(Edit tracking data)
::::

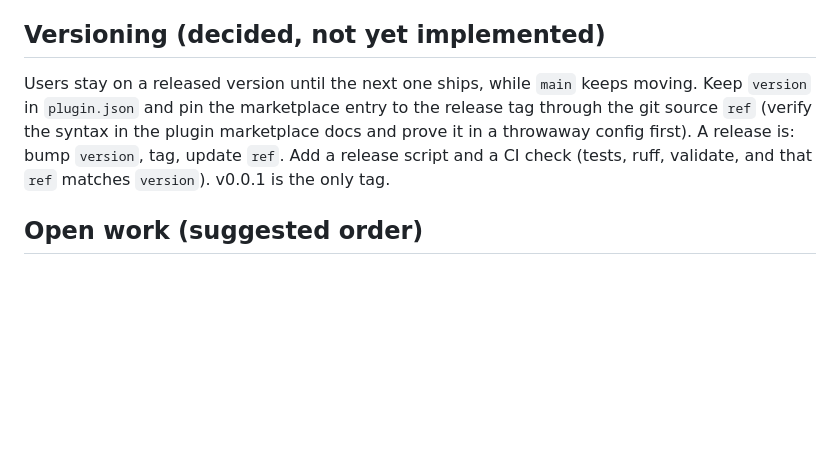
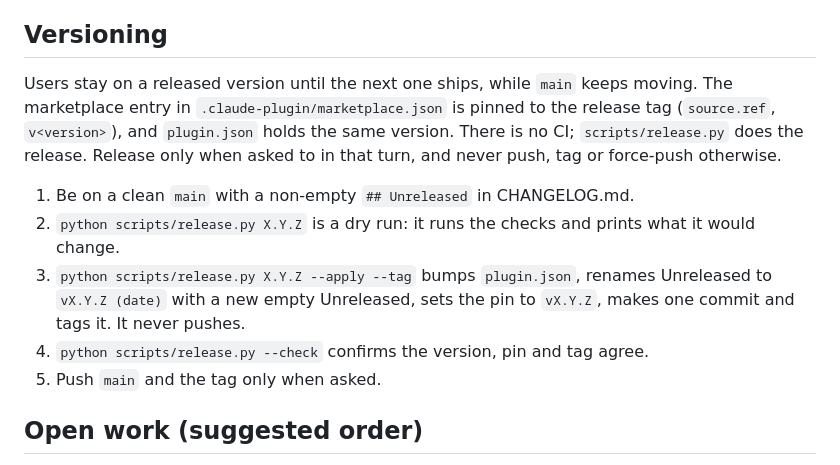
Before and after one commit to theMuslimDev/claims-map, a Markdown page: .claude/CLAUDE.md, the part around the change. Drawn GitHub-style; blank space fills up the shorter version.

Commit message:
docs: describe the release procedure in project instructions
Co-Authored-By: Claude Sonnet 5.5 <noreply@anthropic.com>

```diff
--- a/.claude/CLAUDE.md
+++ b/.claude/CLAUDE.md
@@ -46,14 +46,22 @@ Needs Python 3.9+ and PyYAML. PDF input needs `pdftotext` (poppler) or `pypdf`.
   session.
 - Do not commit generated output (`out/`, `claims_map/`); they are gitignored.
 
-## Versioning (decided, not yet implemented)
+## Versioning
 
 Users stay on a released version until the next one ships, while `main` keeps
-moving. Keep `version` in `plugin.json` and pin the marketplace entry to the
-release tag through the git source `ref` (verify the syntax in the plugin
-marketplace docs and prove it in a throwaway config first). A release is: bump
-`version`, tag, update `ref`. Add a release script and a CI check (tests, ruff,
-validate, and that `ref` matches `version`). v0.0.1 is the only tag.
+moving. The marketplace entry in `.claude-plugin/marketplace.json` is pinned to
+the release tag (`source.ref`, `v<version>`), and `plugin.json` holds the same
+version. There is no CI; `scripts/release.py` does the release. Release only
+when asked to in that turn, and never push, tag or force-push otherwise.
+
+1. Be on a clean `main` with a non-empty `## Unreleased` in CHANGELOG.md.
+2. `python scripts/release.py X.Y.Z` is a dry run: it runs the checks and
+   prints what it would change.
+3. `python scripts/release.py X.Y.Z --apply --tag` bumps `plugin.json`, renames
+   Unreleased to `vX.Y.Z (date)` with a new empty Unreleased, sets the pin to
+   `vX.Y.Z`, makes one commit and tags it. It never pushes.
+4. `python scripts/release.py --check` confirms the version, pin and tag agree.
+5. Push `main` and the tag only when asked.
 
 ## Open work (suggested order)
 
```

::::

(TRY IT) Repeat all entries exactly. Skip the pictures.

(REPLY TO THE EXERCISE)
Before and after one commit to theMuslimDev/claims-map, a Markdown page: .claude/CLAUDE.md, the part around the change. Drawn GitHub-style; blank space fills up the shorter version.

Commit message:
docs: describe the release procedure in project instructions
Co-Authored-By: Claude Sonnet 5.5 <noreply@anthropic.com>

```diff
--- a/.claude/CLAUDE.md
+++ b/.claude/CLAUDE.md
@@ -46,14 +46,22 @@ Needs Python 3.9+ and PyYAML. PDF input needs `pdftotext` (poppler) or `pypdf`.
   session.
 - Do not commit generated output (`out/`, `claims_map/`); they are gitignored.
 
-## Versioning (decided, not yet implemented)
+## Versioning
 
 Users stay on a released version until the next one ships, while `main` keeps
-moving. Keep `version` in `plugin.json` and pin the marketplace entry to the
-release tag through the git source `ref` (verify the syntax in the plugin
-marketplace docs and prove it in a throwaway config first). A release is: bump
-`version`, tag, update `ref`. Add a release script and a CI check (tests, ruff,
-validate, and that `ref` matches `version`). v0.0.1 is the only tag.
+moving. The marketplace entry in `.claude-plugin/marketplace.json` is pinned to
+the release tag (`source.ref`, `v<version>`), and `plugin.json` holds the same
+version. There is no CI; `scripts/release.py` does the release. Release only
+when asked to in that turn, and never push, tag or force-push otherwise.
+
+1. Be on a clean `main` with a non-empty `## Unreleased` in CHANGELOG.md.
+2. `python scripts/release.py X.Y.Z` is a dry run: it runs the checks and
+   prints what it would change.
+3. `python scripts/release.py X.Y.Z --apply --tag` bumps `plugin.json`, renames
+   Unreleased to `vX.Y.Z (date)` with a new empty Unreleased, sets the pin to
+   `vX.Y.Z`, makes one commit and tags it. It never pushes.
+4. `python scripts/release.py --check` confirms the version, pin and tag agree.
+5. Push `main` and the tag only when asked.
 
 ## Open work (suggested order)
 
```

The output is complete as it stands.